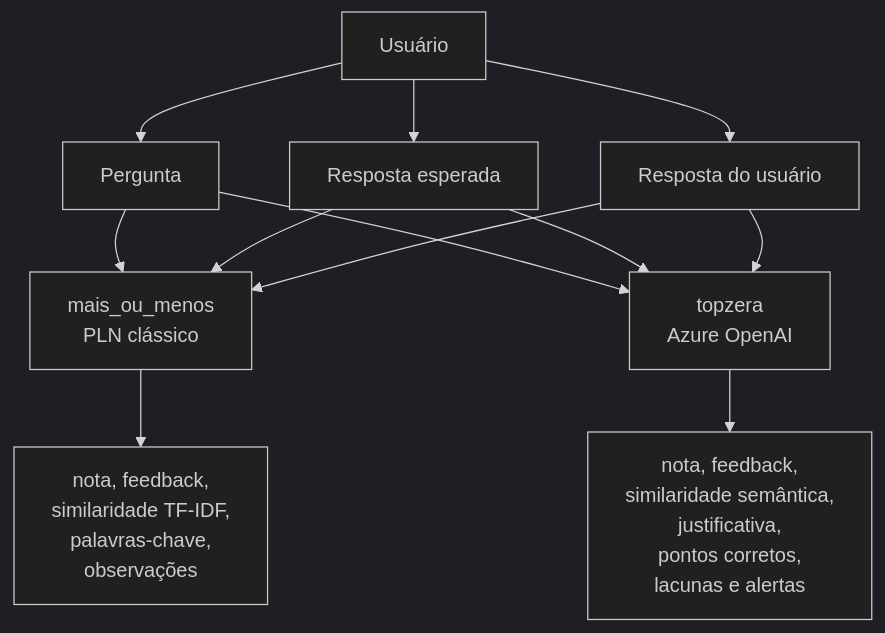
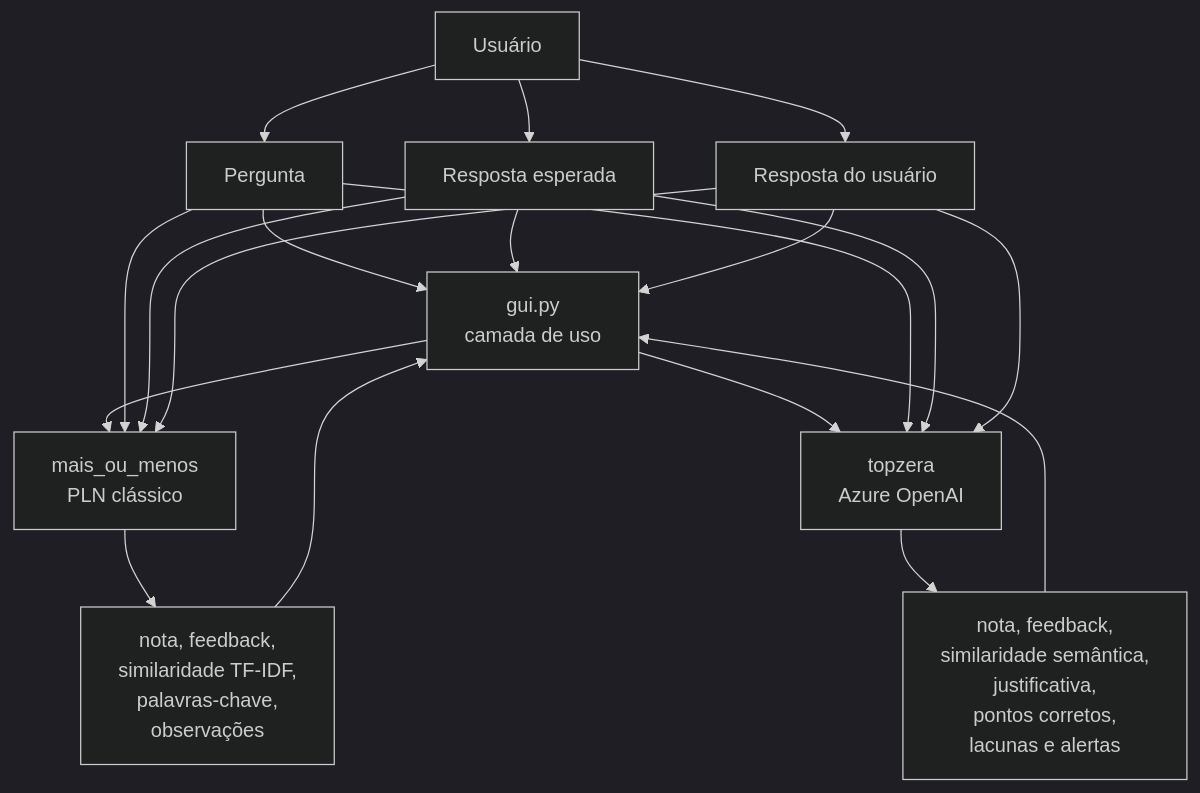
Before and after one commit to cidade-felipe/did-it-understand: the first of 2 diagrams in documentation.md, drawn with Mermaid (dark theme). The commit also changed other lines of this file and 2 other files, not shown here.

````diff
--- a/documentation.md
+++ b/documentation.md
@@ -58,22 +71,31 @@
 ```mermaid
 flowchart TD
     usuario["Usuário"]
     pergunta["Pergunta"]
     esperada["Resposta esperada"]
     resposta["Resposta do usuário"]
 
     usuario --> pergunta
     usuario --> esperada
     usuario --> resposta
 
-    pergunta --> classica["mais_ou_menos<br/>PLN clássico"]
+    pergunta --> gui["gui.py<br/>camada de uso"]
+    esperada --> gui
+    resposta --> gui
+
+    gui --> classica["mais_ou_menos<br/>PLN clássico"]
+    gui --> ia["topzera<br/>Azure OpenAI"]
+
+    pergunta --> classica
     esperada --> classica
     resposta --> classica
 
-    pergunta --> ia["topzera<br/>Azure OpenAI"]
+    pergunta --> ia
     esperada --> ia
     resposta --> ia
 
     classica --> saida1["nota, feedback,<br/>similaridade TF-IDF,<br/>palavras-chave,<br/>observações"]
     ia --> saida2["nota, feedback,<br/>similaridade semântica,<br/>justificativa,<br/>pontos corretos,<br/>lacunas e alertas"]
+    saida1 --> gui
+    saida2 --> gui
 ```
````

------------

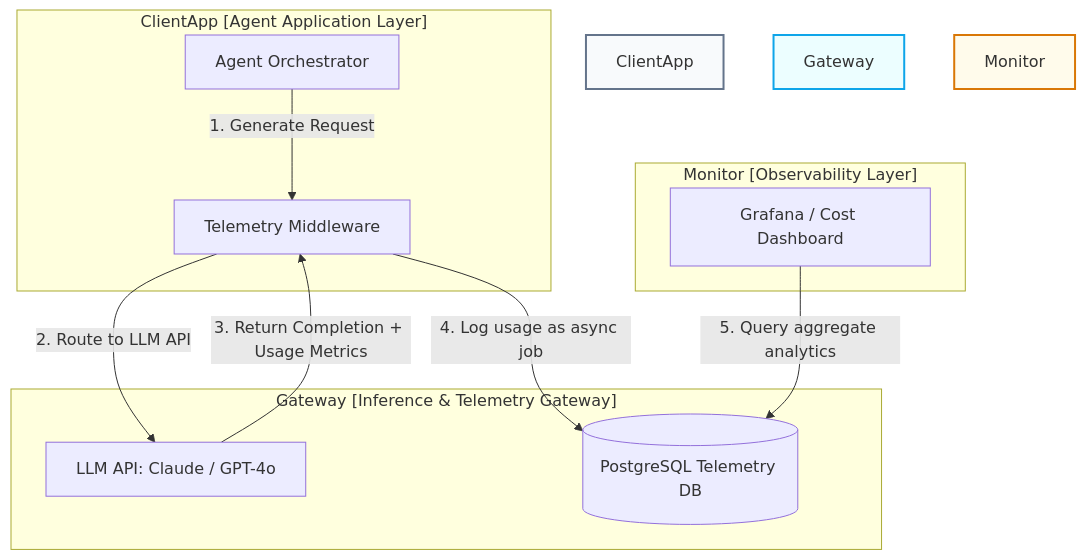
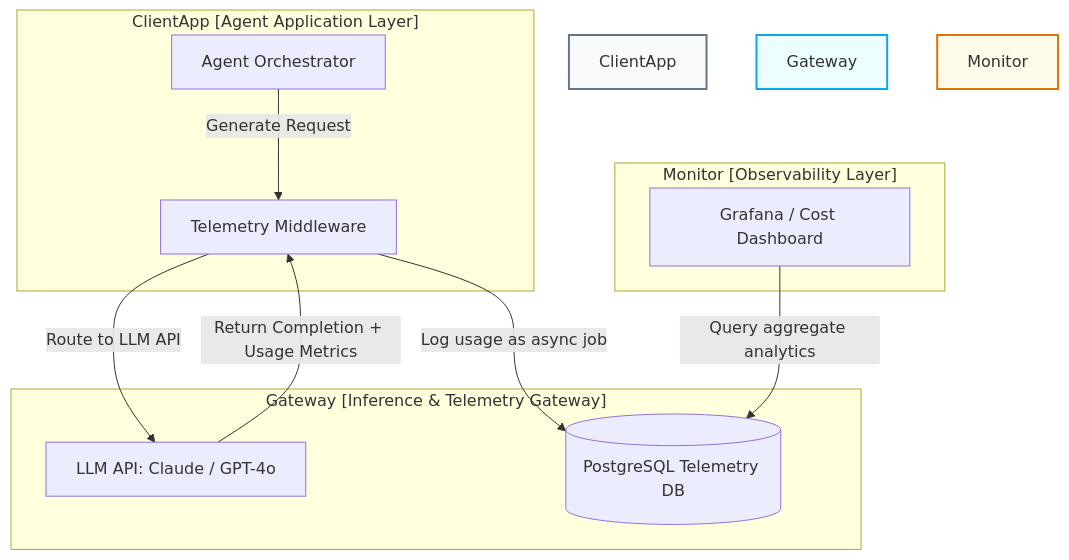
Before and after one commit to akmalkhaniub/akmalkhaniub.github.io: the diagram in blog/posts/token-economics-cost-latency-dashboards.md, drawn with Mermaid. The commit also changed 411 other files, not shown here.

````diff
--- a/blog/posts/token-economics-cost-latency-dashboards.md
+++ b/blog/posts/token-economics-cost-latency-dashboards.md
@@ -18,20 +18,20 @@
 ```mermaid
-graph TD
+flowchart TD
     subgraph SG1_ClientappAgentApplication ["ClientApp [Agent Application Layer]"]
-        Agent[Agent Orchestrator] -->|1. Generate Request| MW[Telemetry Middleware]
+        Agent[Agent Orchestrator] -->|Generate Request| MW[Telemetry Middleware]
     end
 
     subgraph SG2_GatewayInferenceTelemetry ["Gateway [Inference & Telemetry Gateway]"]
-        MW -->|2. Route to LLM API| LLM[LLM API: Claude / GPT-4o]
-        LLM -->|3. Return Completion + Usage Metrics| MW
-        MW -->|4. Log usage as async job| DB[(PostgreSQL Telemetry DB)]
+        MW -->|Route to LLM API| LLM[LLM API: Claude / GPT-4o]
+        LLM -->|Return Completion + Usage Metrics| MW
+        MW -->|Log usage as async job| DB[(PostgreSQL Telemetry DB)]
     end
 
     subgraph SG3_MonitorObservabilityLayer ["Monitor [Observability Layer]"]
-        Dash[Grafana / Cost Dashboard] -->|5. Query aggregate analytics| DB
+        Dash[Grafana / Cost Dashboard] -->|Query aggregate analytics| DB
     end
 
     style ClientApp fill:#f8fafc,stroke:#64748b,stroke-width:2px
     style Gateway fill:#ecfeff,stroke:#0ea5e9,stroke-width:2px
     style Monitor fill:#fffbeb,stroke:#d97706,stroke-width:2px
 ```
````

------------

REQUIRED WORK
Return all lines of the material above in which "esperada" occurs.

RESPONSE AREA
     esperada["Resposta esperada"]
     usuario --> esperada
+    esperada --> gui
     esperada --> classica
     esperada --> ia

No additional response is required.